ASSIGNMENT: Quote the data below in full, please, without altering anything.
[MATERIAL FOR THE TASK — start]
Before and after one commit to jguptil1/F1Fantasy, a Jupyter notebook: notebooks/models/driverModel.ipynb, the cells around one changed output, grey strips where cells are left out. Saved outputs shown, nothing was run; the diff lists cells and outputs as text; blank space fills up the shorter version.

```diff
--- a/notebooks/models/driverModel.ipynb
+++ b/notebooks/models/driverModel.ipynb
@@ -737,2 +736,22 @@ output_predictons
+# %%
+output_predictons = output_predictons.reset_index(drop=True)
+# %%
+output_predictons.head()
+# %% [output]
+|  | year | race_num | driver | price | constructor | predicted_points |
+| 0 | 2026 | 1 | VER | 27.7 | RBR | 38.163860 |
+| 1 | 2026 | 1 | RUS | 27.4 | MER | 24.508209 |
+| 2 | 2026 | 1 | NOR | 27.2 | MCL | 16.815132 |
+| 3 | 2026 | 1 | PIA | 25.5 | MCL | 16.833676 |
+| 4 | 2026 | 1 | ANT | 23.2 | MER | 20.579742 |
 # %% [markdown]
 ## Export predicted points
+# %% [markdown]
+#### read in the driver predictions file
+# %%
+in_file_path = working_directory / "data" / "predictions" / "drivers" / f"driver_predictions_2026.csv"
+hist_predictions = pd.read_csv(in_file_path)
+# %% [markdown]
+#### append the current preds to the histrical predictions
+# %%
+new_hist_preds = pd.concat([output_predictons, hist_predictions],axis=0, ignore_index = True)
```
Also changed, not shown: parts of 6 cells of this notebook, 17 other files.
[MATERIAL FOR THE TASK — finish]
REPLY TO THE EXERCISE:
Before and after one commit to jguptil1/F1Fantasy, a Jupyter notebook: notebooks/models/driverModel.ipynb, the cells around one changed output, grey strips where cells are left out. Saved outputs shown, nothing was run; the diff lists cells and outputs as text; blank space fills up the shorter version.

```diff
--- a/notebooks/models/driverModel.ipynb
+++ b/notebooks/models/driverModel.ipynb
@@ -737,2 +736,22 @@ output_predictons
+# %%
+output_predictons = output_predictons.reset_index(drop=True)
+# %%
+output_predictons.head()
+# %% [output]
+|  | year | race_num | driver | price | constructor | predicted_points |
+| 0 | 2026 | 1 | VER | 27.7 | RBR | 38.163860 |
+| 1 | 2026 | 1 | RUS | 27.4 | MER | 24.508209 |
+| 2 | 2026 | 1 | NOR | 27.2 | MCL | 16.815132 |
+| 3 | 2026 | 1 | PIA | 25.5 | MCL | 16.833676 |
+| 4 | 2026 | 1 | ANT | 23.2 | MER | 20.579742 |
 # %% [markdown]
 ## Export predicted points
+# %% [markdown]
+#### read in the driver predictions file
+# %%
+in_file_path = working_directory / "data" / "predictions" / "drivers" / f"driver_predictions_2026.csv"
+hist_predictions = pd.read_csv(in_file_path)
+# %% [markdown]
+#### append the current preds to the histrical predictions
+# %%
+new_hist_preds = pd.concat([output_predictons, hist_predictions],axis=0, ignore_index = True)
```
Also changed, not shown: parts of 6 cells of this notebook, 17 other files.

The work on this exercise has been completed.